As baby boomers, not only have we had to learn about new technology, we’ve also had to learn about new threats to our health. As teenagers, we never heard of HIV/AIDS. Just as we have now hopefully become more educated about that virus, a new threat has emerged. MRSA seems to be the new word that sends folks into panic mode. When my father contracted MRSA during his long hospitalization, I saw first hand the panic reaction that people had in response and realized that most of this panic came from misinformation. While MRSA is serious, it is most times treatable. That being said, there are some basic things we should all know.
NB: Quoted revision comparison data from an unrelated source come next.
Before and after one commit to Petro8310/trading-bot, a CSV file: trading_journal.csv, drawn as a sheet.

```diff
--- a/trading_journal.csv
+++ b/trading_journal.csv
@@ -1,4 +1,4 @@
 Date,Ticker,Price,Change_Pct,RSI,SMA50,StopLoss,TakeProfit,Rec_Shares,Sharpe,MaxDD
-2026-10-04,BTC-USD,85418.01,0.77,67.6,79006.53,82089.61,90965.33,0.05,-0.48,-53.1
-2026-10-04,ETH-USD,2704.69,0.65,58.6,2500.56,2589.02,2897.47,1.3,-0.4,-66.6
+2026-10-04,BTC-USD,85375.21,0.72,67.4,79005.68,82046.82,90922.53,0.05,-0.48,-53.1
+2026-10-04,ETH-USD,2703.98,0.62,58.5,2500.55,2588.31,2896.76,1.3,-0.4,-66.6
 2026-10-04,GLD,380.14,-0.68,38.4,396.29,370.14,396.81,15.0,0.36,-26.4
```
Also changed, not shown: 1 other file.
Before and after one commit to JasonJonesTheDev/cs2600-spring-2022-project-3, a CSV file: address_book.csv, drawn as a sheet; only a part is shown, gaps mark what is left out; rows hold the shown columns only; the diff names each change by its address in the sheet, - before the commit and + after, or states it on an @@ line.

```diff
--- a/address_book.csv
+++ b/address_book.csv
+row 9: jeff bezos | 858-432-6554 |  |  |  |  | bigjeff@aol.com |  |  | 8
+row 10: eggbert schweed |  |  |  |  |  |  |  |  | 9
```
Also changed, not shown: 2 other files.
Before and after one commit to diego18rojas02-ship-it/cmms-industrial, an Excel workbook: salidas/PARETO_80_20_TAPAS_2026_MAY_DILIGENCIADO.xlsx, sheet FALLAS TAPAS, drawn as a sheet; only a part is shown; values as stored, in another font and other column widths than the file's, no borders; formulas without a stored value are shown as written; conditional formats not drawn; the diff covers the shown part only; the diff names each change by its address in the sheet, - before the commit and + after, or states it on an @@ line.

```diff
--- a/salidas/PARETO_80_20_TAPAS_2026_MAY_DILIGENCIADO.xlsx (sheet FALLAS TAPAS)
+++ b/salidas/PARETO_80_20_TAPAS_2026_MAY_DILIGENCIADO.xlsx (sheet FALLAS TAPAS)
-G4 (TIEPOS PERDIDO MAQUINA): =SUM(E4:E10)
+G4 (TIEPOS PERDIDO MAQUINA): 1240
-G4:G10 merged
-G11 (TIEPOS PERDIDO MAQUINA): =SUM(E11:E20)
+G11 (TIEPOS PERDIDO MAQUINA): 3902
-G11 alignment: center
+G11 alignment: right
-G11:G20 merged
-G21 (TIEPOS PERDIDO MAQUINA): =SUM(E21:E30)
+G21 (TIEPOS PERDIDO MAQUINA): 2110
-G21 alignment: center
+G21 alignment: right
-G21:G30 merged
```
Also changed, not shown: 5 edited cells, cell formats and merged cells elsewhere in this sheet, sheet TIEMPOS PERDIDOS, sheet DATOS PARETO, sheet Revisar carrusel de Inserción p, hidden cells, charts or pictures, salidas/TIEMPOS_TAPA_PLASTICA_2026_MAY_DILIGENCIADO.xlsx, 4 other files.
MRSA: Methicillin-Resistant Staphylococcus Aureus, are bacteria that are highly resistant to antibiotics. According to the Mayo Clinic, these bacteria are “the result of decades of often unnecessary antibiotic use.” Antibiotics first became widely used in the 1940s. Often people would demand them for viral infections such as a bad cold. Sometimes they would stop using them when they began to feel better, saving them for the next time they or another family member became sick. The problem with this is that while antibiotics can kill bacteria, they do absolutely nothing to kill or even weaken a virus. In fact, not only do they not help, they actually cause harm. How? By setting evolution in motion by creating a classic “survival of the fittest” with the bacteria.
Bacteria are living organisms that live on an evolutionary fast track. They learn to survive the antibiotics and become resistant to them. Bacteria exist everywhere, and some types are beneficial. For example, the bacteria found in yogurt help with digestion by aiding in the breakdown of food. Other bacteria are harmful because they invade our bodies, where they then grow and multiply. An example of harmful bacteria is streptococcus, more commonly known as strep throat. Since strep is a bacteria, antibiotics would be a reasonable treatment. There are also viral throat infections, and treating them with antibiotics would be useless. Many patients, however, don’t realize this and react angrily if their physician refuses them antibiotics for a viral throat infection.
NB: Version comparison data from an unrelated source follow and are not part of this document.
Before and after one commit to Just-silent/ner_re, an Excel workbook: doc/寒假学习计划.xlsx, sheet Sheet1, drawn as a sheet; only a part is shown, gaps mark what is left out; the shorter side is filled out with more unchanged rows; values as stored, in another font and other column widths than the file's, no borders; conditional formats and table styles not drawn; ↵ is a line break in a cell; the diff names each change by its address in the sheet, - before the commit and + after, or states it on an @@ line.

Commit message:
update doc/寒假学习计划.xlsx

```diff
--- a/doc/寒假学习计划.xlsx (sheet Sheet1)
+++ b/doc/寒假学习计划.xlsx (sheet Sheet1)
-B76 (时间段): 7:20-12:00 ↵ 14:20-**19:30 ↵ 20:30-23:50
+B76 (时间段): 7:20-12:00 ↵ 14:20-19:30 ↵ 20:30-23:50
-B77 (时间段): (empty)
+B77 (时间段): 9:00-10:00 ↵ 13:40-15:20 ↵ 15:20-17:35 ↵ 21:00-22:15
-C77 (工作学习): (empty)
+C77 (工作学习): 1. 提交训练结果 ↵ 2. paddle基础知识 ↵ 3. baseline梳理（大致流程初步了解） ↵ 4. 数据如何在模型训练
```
Viruses are not living organisms and cannot exist on their own. They live, grow and reproduce only after they invade living cells. Some are fought off by our own immune systems, some run their course, and some, like HIV, set up camp in our cells. People don’t die from HIV; they die because the virus attacks the immune system. When the immune system is compromised then secondary disease has a chance to wreak havoc.
The bottom line is, while antibiotics are wonderful drugs for treating bacterial illness, there is danger of too much of a good thing. Because of overuse of them and because of the use of antibacterial soaps and cleaning products instead of the just as effective soap and water or bleach and water, we have created stronger bacteria that have learned to resist our arsenal. If you use these things when you really don’t need them, they are not going to work when you DO need them.